sharkName = ‘siren’;
Scientific Name: Sphyrna lewini
Date Tagged: April 12, 2013
Location Tagged: Soldier Key
Total Length (TL): estimated 335cm
The Story Behind the Name: When approached with this fantastic opportunity to sponsor a shark tagging project, Mark Shandur & Frank Van der Linde, the owners of Worldwide Dive and Sail’s Siren Fleet literally jumped at the chance. Being avid divers and having seen many species of shark during their diving careers, they felt that the project would be an ideal way to learn more about shark behavior and bring this knowledge to others within the diving community.
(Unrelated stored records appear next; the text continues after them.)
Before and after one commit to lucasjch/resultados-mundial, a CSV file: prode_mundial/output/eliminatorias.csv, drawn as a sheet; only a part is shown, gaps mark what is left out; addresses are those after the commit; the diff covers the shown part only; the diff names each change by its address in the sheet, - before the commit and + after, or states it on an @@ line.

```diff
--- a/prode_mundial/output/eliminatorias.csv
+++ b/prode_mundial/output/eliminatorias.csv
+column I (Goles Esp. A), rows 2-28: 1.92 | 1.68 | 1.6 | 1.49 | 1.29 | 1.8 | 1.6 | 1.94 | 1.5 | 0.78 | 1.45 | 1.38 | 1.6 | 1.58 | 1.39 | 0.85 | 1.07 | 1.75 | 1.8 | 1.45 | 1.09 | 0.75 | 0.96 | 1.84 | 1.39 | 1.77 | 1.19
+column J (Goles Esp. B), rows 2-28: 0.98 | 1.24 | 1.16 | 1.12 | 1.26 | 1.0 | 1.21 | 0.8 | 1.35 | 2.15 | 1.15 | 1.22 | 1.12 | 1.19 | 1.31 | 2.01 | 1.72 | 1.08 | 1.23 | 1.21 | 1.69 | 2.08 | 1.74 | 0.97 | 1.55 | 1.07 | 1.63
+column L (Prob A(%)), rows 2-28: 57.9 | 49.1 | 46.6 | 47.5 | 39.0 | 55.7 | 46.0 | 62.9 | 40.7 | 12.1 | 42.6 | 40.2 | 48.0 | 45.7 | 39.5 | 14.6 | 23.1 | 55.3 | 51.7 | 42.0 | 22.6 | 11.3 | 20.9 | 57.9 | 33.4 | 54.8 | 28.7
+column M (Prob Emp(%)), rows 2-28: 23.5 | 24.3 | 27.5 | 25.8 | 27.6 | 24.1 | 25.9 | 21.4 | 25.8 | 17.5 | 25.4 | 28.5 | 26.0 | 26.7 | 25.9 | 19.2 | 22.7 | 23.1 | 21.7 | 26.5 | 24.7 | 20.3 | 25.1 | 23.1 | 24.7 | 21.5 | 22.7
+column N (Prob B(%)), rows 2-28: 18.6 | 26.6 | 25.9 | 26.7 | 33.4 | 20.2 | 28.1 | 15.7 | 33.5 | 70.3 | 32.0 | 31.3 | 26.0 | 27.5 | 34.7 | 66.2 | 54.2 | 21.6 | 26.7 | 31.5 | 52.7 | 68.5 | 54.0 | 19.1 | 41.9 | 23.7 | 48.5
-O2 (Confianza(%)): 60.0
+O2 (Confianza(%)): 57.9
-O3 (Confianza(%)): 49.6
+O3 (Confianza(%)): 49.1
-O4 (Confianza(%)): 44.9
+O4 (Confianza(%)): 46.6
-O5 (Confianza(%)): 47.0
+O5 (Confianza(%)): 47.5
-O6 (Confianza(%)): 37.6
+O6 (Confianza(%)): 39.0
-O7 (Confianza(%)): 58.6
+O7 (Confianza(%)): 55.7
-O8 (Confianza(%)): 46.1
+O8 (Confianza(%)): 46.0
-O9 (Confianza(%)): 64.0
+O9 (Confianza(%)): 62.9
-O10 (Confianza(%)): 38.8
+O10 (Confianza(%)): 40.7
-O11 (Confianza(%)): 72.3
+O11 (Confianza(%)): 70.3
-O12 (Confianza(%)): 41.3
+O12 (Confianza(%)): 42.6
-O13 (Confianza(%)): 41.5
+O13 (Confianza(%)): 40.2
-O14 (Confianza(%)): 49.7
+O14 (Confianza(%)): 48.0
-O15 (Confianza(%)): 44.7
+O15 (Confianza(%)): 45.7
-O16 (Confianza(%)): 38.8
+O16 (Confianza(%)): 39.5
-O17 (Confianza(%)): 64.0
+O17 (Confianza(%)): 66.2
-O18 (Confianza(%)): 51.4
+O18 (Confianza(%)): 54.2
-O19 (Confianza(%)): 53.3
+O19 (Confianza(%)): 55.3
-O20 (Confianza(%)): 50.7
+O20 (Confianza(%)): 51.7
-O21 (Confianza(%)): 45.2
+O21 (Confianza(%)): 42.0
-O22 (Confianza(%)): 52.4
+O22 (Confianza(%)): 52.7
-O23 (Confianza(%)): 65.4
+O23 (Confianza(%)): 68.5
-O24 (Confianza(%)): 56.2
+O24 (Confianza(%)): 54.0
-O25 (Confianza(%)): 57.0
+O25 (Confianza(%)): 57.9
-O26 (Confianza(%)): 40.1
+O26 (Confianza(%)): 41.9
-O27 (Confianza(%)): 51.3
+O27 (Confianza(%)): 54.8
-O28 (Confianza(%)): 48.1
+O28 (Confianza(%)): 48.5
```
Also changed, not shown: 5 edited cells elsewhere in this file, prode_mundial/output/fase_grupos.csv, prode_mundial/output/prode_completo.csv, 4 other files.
The name Siren is firstly attributed to mythical creatures that were both ravishingly beautiful and terrifying. The company adopted this name for their fleet of liveaboard dive yachts as it was felt the beauty of their boats lured divers to “Hear the Siren’s Song”, just as the Sirens in the Greek myths would lure sailors to their doom. When the decision was made to embark on this project, a contest to devise a name for the shark was held. Whilst “Mark Shark” got many votes it was felt that “Siren” was more apt in describing a creature of rare beauty.
Like the Sirens of myth, much mystery and mysticism surrounds all species of shark and they are often portrayed in the media as terrifying creatures to be feared and to stay away from. However through diving and interacting with sharks in their natural element, we have come to see their beauty too. Just like the Sirens, the shark has many facets and we hope that by monitoring our rare and ravishing scalloped hammerhead more can be learned of its unique behavior to dispel commonly held beliefs or “myths” about their terrifying nature.
Satellite Tagging: Siren was carefully tagged with the
latest in satellite tag technology providing us with the first
opportunity to follow the long term movements of these
threatened species. Please keep checking back frequently to follow Siren’s
movements, which will be updated every few days as his
satellite tag continues to send us real-time tracking data.
Adopt-a-Shark: For information on how you can contribute
to our shark conservation research by adopting and tracking
your own shark, please visit our
Adopt a Shark page.